“What is the point in assigning new consultants to re-visit the same issues?” Saha wrote in an e-mail to Wheeler yesterday. “It is regrettable that in spite of the grave nature of these complaints that obviously pose serious risk of transmitting HIV to innocent citizens in India, NACO has shown little inclination to act expeditiously to solve this issue.”
In a telephone interview, Kostermans said the bank was working closely with Indian authorities to ensure the integrity of the HIV testing program. He said the bank needed to analyze a wider sample of data in order to identify and avoid problems in the future.
“He is a medical doctor, I am a medical doctor,” Kostermans said of Saha. “We have the same concerns.”
Kostermans, one of two bank officials who were briefed by Saha in August, said he did not know whether the consultants would interview Saha. He said that the documents Saha cited involve false negatives in second tests that were intended to confirm the results of previous tests. If the first two test results conflicted, third tests would be administered.
Finding people in India who may have been exposed to HIV could be a serious logistical challenge, given record-keeping lapses and the time that has passed, Kostermans said.
Beatrice Edwards, who is working with Saha and monitors the bank for the Government Accountability Project, a nonprofit public interest group in Washington, called the response insufficient.

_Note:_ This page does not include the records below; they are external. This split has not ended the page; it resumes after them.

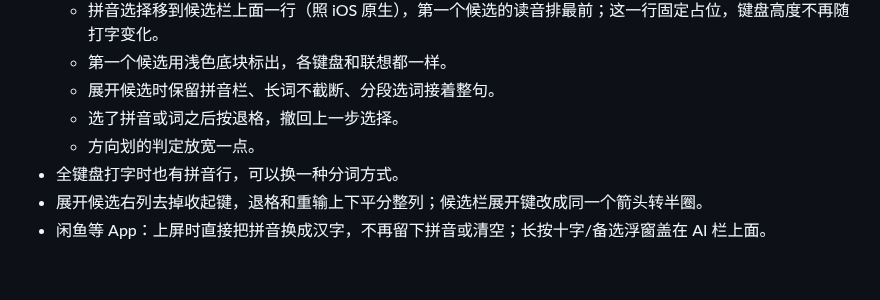
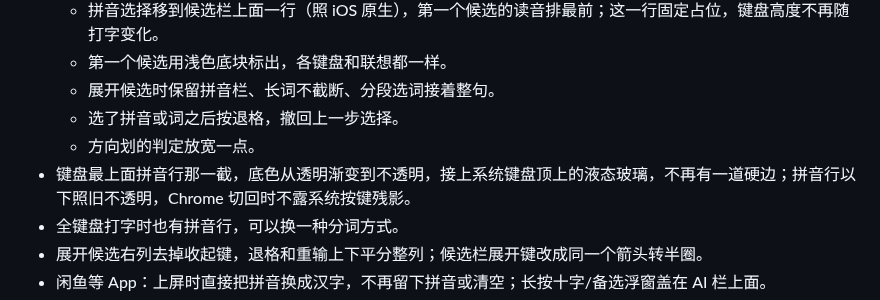
Before and after one commit to cvbkQin/Enclave-QWERTY, a Markdown page: releases.md, the part around one of its changes. Drawn GitHub-style; blank space fills up the shorter version.

```diff
--- a/releases.md
+++ b/releases.md
@@ -15,6 +15,7 @@
   - 展开候选时保留拼音栏、长词不截断、分段选词接着整句。
   - 选了拼音或词之后按退格，撤回上一步选择。
   - 方向划的判定放宽一点。
+- 键盘最上面拼音行那一截，底色从透明渐变到不透明，接上系统键盘顶上的液态玻璃，不再有一道硬边；拼音行以下照旧不透明，Chrome 切回时不露系统按键残影。
 - 全键盘打字时也有拼音行，可以换一种分词方式。
 - 展开候选右列去掉收起键，退格和重输上下平分整列；候选栏展开键改成同一个箭头转半圈。
 - 闲鱼等 App：上屏时直接把拼音换成汉字，不再留下拼音或清空；长按十字/备选浮窗盖在 AI 栏上面。
```
Also changed, not shown: other parts of releases.md (+1 -1 lines).
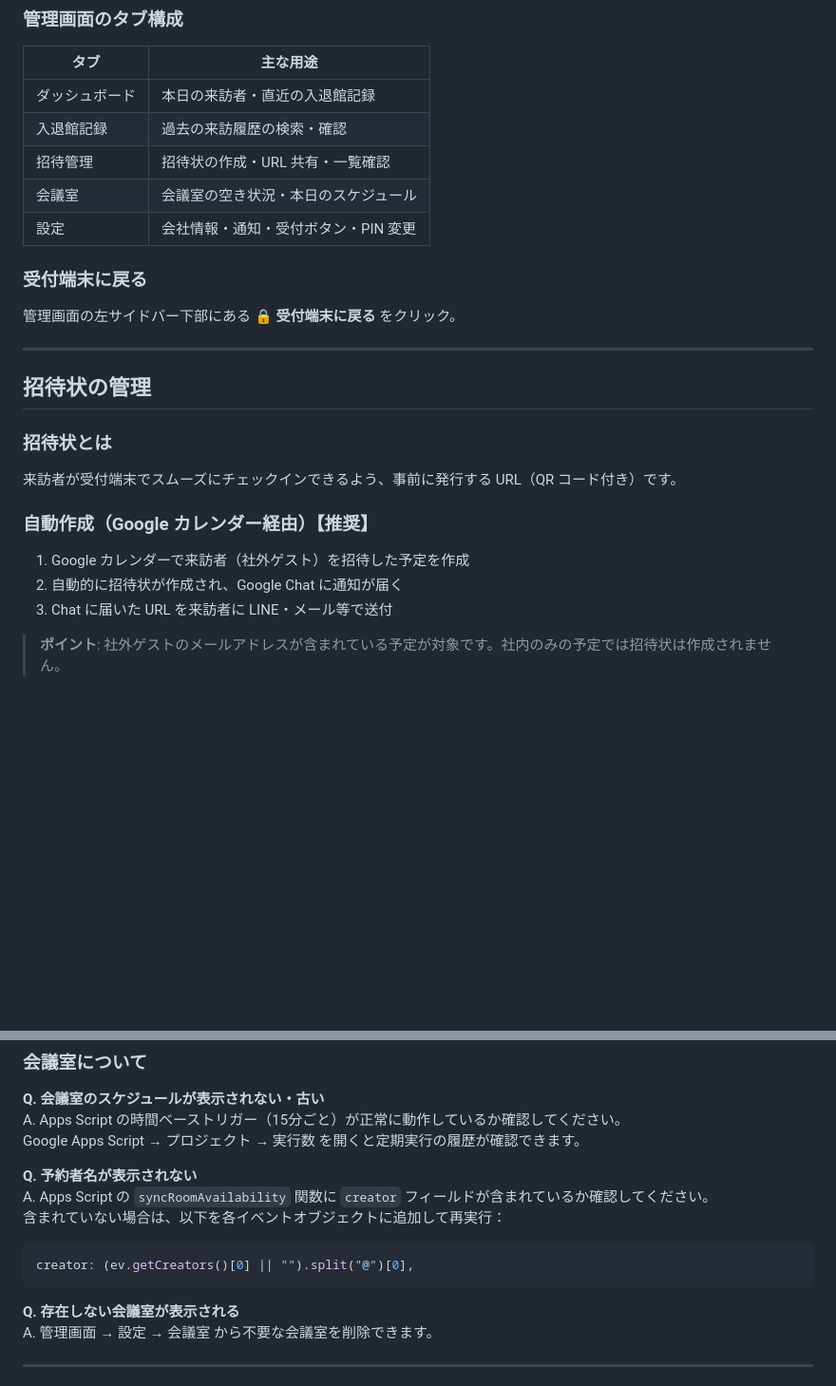
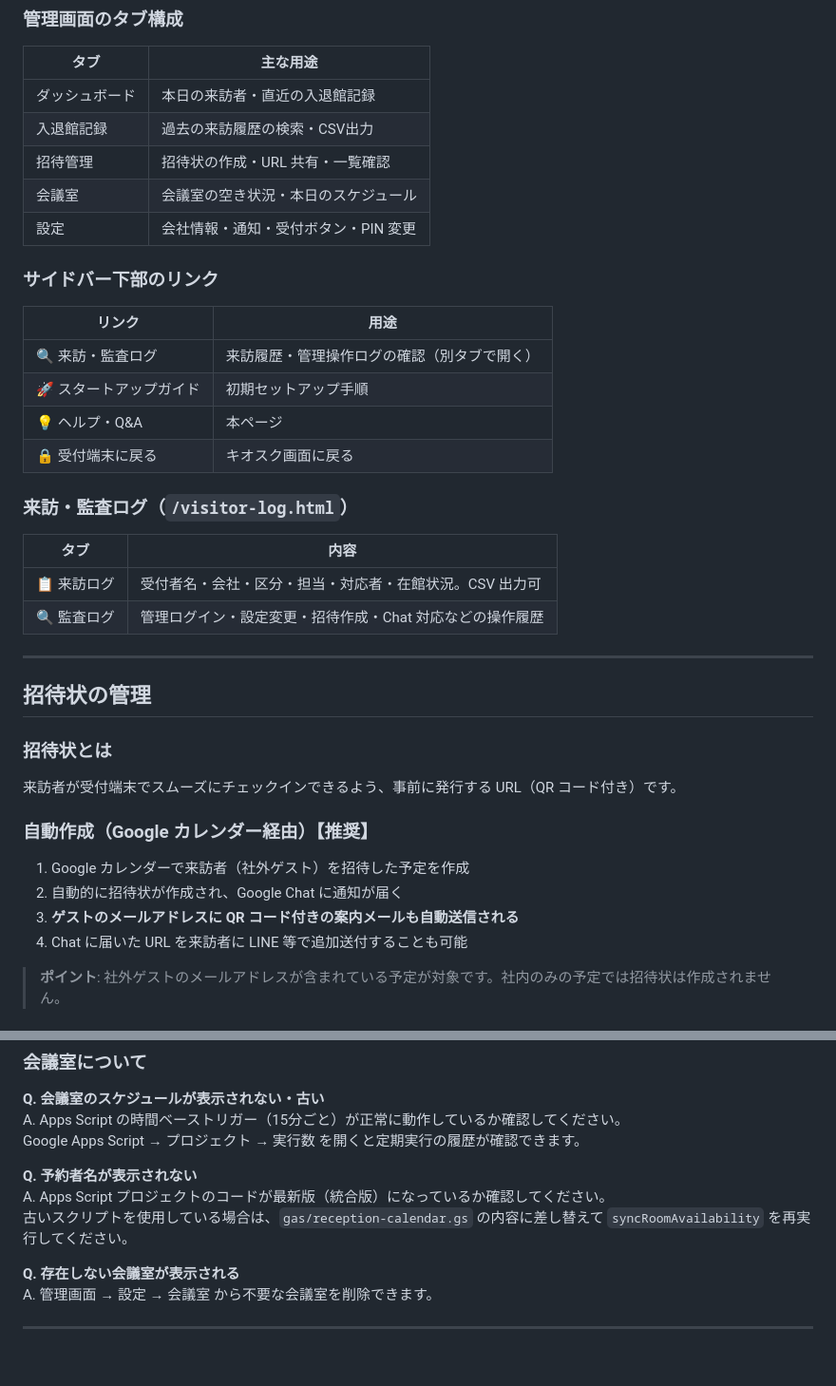
Before and after one commit to viva-eureka/reception-system, a Markdown page: docs/help-qa-tips.md, 2 parts joined by grey strips. Shown at 95% size. Drawn GitHub-style; blank space fills up the shorter version.

````diff
--- a/docs/help-qa-tips.md
+++ b/docs/help-qa-tips.md
@@ -28,14 +28,26 @@
 | タブ | 主な用途 |
 |-----|---------|
 | ダッシュボード | 本日の来訪者・直近の入退館記録 |
-| 入退館記録 | 過去の来訪履歴の検索・確認 |
+| 入退館記録 | 過去の来訪履歴の検索・CSV出力 |
 | 招待管理 | 招待状の作成・URL 共有・一覧確認 |
 | 会議室 | 会議室の空き状況・本日のスケジュール |
 | 設定 | 会社情報・通知・受付ボタン・PIN 変更 |
 
-### 受付端末に戻る
+### サイドバー下部のリンク
 
-管理画面の左サイドバー下部にある **🔒 受付端末に戻る** をクリック。
+| リンク | 用途 |
+|--------|------|
+| 🔍 来訪・監査ログ | 来訪履歴・管理操作ログの確認（別タブで開く） |
+| 🚀 スタートアップガイド | 初期セットアップ手順 |
+| 💡 ヘルプ・Q&A | 本ページ |
+| 🔒 受付端末に戻る | キオスク画面に戻る |
+
+### 来訪・監査ログ（`/visitor-log.html`）
+
+| タブ | 内容 |
+|-----|------|
+| 📋 来訪ログ | 受付者名・会社・区分・担当・対応者・在館状況。CSV 出力可 |
+| 🔍 監査ログ | 管理ログイン・設定変更・招待作成・Chat 対応などの操作履歴 |
 
 ---
 
@@ -49,7 +61,8 @@
 
 1. Google カレンダーで来訪者（社外ゲスト）を招待した予定を作成
 2. 自動的に招待状が作成され、Google Chat に通知が届く
-3. Chat に届いた URL を来訪者に LINE・メール等で送付
+3. **ゲストのメールアドレスに QR コード付きの案内メールも自動送信される**
+4. Chat に届いた URL を来訪者に LINE 等で追加送付することも可能
 
 > **ポイント**: 社外ゲストのメールアドレスが含まれている予定が対象です。社内のみの予定では招待状は作成されません。
 
@@ -127,11 +140,8 @@ A. Apps Script の時間ベーストリガー（15分ごと）が正常に動作
 Google Apps Script → プロジェクト → 実行数 を開くと定期実行の履歴が確認できます。
 
 **Q. 予約者名が表示されない**
-A. Apps Script の `syncRoomAvailability` 関数に `creator` フィールドが含まれているか確認してください。
-含まれていない場合は、以下を各イベントオブジェクトに追加して再実行：
-```javascript
-creator: (ev.getCreators()[0] || "").split("@")[0],
-```
+A. Apps Script プロジェクトのコードが最新版（統合版）になっているか確認してください。
+古いスクリプトを使用している場合は、`gas/reception-calendar.gs` の内容に差し替えて `syncRoomAvailability` を再実行してください。
 
 **Q. 存在しない会議室が表示される**
 A. 管理画面 → 設定 → 会議室 から不要な会議室を削除できます。
````
Also changed, not shown: docs/startup-guide.md (+35 -22 lines).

“The major issue is to protect public health, not protect the reputation of NACO, which seems to be the priority,” Edwards said.